As discussed previously on our blogs here, there have been some legislative changes to the Florida family law statutes regarding child support guidelines beginning in October of 2010.  One of the changes, which starts on January 1, 2011, deals with an unemployed or voluntarily underemployed parent. 

In the past, when a parent is voluntarily under or unemployed, the employment potential and probable earnings level of the parent were determined based upon his or her recent work history, occupational qualifications, and prevailing earnings level in the community of the parent.  This language still exists under Florida Statute 61.30(2), however the legislature has added to this. 
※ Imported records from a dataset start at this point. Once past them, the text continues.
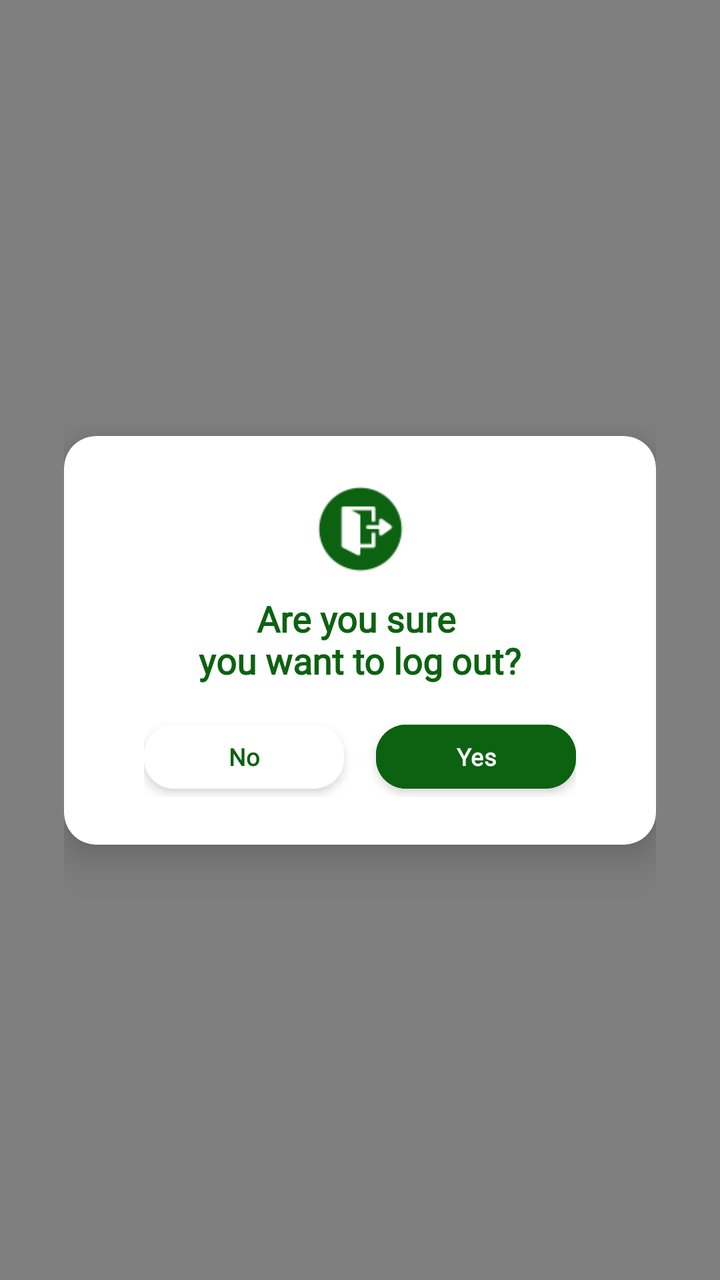
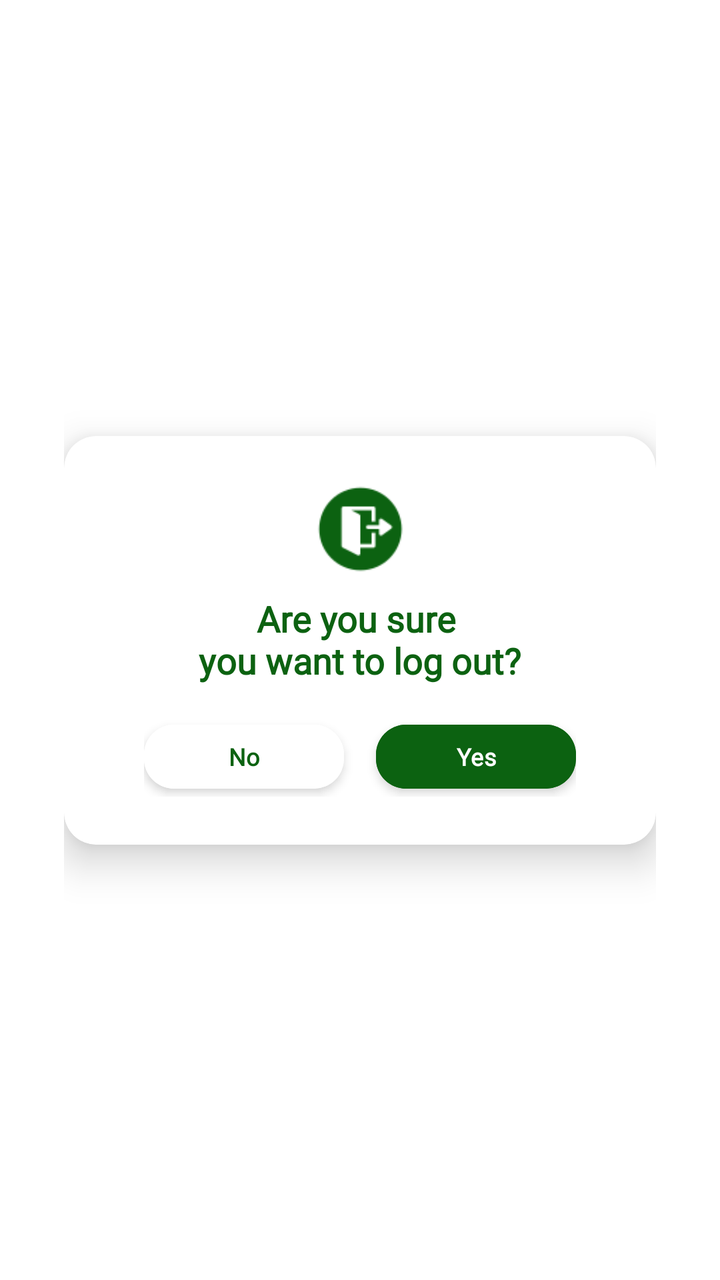

The first picture is an Android layout as it rendered before a commit; the second is the same layout after the commit. The layout source and the unified diff follow.
<!-- AndroidManifest.xml: application theme Theme.SmartGrow -->
<!-- res/layout/dialog_logout.xml -->
<?xml version="1.0" encoding="utf-8"?>
<androidx.constraintlayout.widget.ConstraintLayout
    xmlns:android="http://schemas.android.com/apk/res/android"
    xmlns:app="http://schemas.android.com/apk/res-auto"
    android:layout_width="match_parent"
    android:layout_height="match_parent"
    android:background="#80000000"
    android:padding="32dp">

    <com.google.android.material.card.MaterialCardView
        android:layout_width="match_parent"
        android:layout_height="wrap_content"
        app:cardBackgroundColor="#FFFFFF"
        app:cardCornerRadius="16dp"
        app:strokeWidth="0dp"
        app:cardElevation="12dp"
        app:layout_constraintBottom_toBottomOf="parent"
        app:layout_constraintEnd_toEndOf="parent"
        app:layout_constraintStart_toStartOf="parent"
        app:layout_constraintTop_toTopOf="parent">

        <androidx.constraintlayout.widget.ConstraintLayout
            android:layout_width="match_parent"
            android:layout_height="wrap_content"
            android:padding="24dp">

            <ImageView
                android:id="@+id/iv_logout_icon"
                android:layout_width="45dp"
                android:layout_height="45dp"
                android:src="@drawable/ic_logout"
                app:layout_constraintEnd_toEndOf="parent"
                app:layout_constraintStart_toStartOf="parent"
                app:layout_constraintTop_toTopOf="parent"
                android:contentDescription="Logout Icon" />

            <TextView
                android:id="@+id/tv_logout_message"
                android:layout_width="wrap_content"
                android:layout_height="wrap_content"
                android:fontFamily="@font/poppins"
                android:text="Are you sure \nyou want to log out?"
                android:textColor="#0C6211"
                android:textSize="18sp"
                android:textStyle="bold"
                android:layout_marginTop="10dp"
                android:gravity="center"
                app:layout_constraintEnd_toEndOf="parent"
                app:layout_constraintStart_toStartOf="parent"
                app:layout_constraintTop_toBottomOf="@id/iv_logout_icon" />

            <LinearLayout
                android:layout_width="wrap_content"
                android:layout_height="wrap_content"
                android:layout_marginTop="16dp"
                android:orientation="horizontal"
                app:layout_constraintEnd_toEndOf="parent"
                app:layout_constraintStart_toStartOf="parent"
                app:layout_constraintTop_toBottomOf="@id/tv_logout_message">

                <com.google.android.material.button.MaterialButton
                    android:id="@+id/btn_logout_no"
                    android:layout_width="100dp"
                    android:layout_height="40dp"
                    android:layout_marginEnd="8dp"
                    android:backgroundTint="#FFFFFF"
                    android:text="No"
                    android:textSize="12sp"
                    android:textColor="#0C6211"
                    android:textStyle="bold"
                    android:textAllCaps="false"
                    android:fontFamily="@font/poppins"
                    android:stateListAnimator="@null"
                    android:translationZ="3dp"
                    app:cornerRadius="15dp"
                    app:elevation="2dp" />

                <com.google.android.material.button.MaterialButton
                    android:id="@+id/btn_logout_yes"
                    android:layout_width="100dp"
                    android:layout_height="40dp"
                    android:layout_marginStart="8dp"
                    android:backgroundTint="#0C6211"
                    android:fontFamily="@font/poppins"
                    android:text="Yes"
                    android:textAllCaps="false"
                    android:textColor="#FFFFFF"
                    android:stateListAnimator="@null"
                    android:translationZ="3dp"
                    android:textSize="12sp"
                    android:textStyle="bold"
                    app:cornerRadius="15dp" />

            </LinearLayout>

        </androidx.constraintlayout.widget.ConstraintLayout>
    </com.google.android.material.card.MaterialCardView>
</androidx.constraintlayout.widget.ConstraintLayout>
<!-- resources referenced by this layout -->
<resources>
  <!-- drawable ic_logout: png bitmap (drawable, 2220 bytes) -->
  <style name="Theme.SmartGrow" parent="Base.Theme.SmartGrow" />
  <style name="Base.Theme.SmartGrow" parent="Theme.Material3.DayNight.NoActionBar">
          <item name="android:windowBackground">@android:color/white</item>
          <item name="android:windowDisablePreview">true</item>
          <item name="android:statusBarColor">#0C6211</item>
          <item name="android:windowLightStatusBar" tools:targetApi="m">false</item>
  
          
          <item name="android:navigationBarColor">#F9FAFA</item>
  
          
          <item name="android:windowLightNavigationBar" tools:targetApi="o">true</item>
      </style>
</resources>

<!-- the commit's change to res/layout/dialog_logout.xml (unified diff, before → after) -->
@@ -4,7 +4,6 @@
     xmlns:app="http://schemas.android.com/apk/res-auto"
     android:layout_width="match_parent"
     android:layout_height="match_parent"
-    android:background="#80000000"
     android:padding="32dp">
 
     <com.google.android.material.card.MaterialCardView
The new Florida statute states that if such information is unavailable, or if the parent refuses to participate in proceedings, or if the parent fails to provide adequate financial information, then there is a rebuttable presumption that the voluntarily unemployed, or underemployed parent's income is equivalent to the median income of year-round full time workers as derived from current population reports or replacement reports published by the U.S. Census.  However, it is unclear from the new statute which report from the U.S. census lawyers and judges are to apply.  Is it the median household income ($48,637), median family income ($58,339), or per capita income ($27,151)?

At this point no one is really sure and as the statute is applied to Florida divorce and paternity cases in the near future we will see exactly how this will affect Florida residents and their family law cases.  With all the recent changes to Florida child support and Florida alimony, you will need to visit an expert Tampa family law attorney to analyze how the new changes affect your case.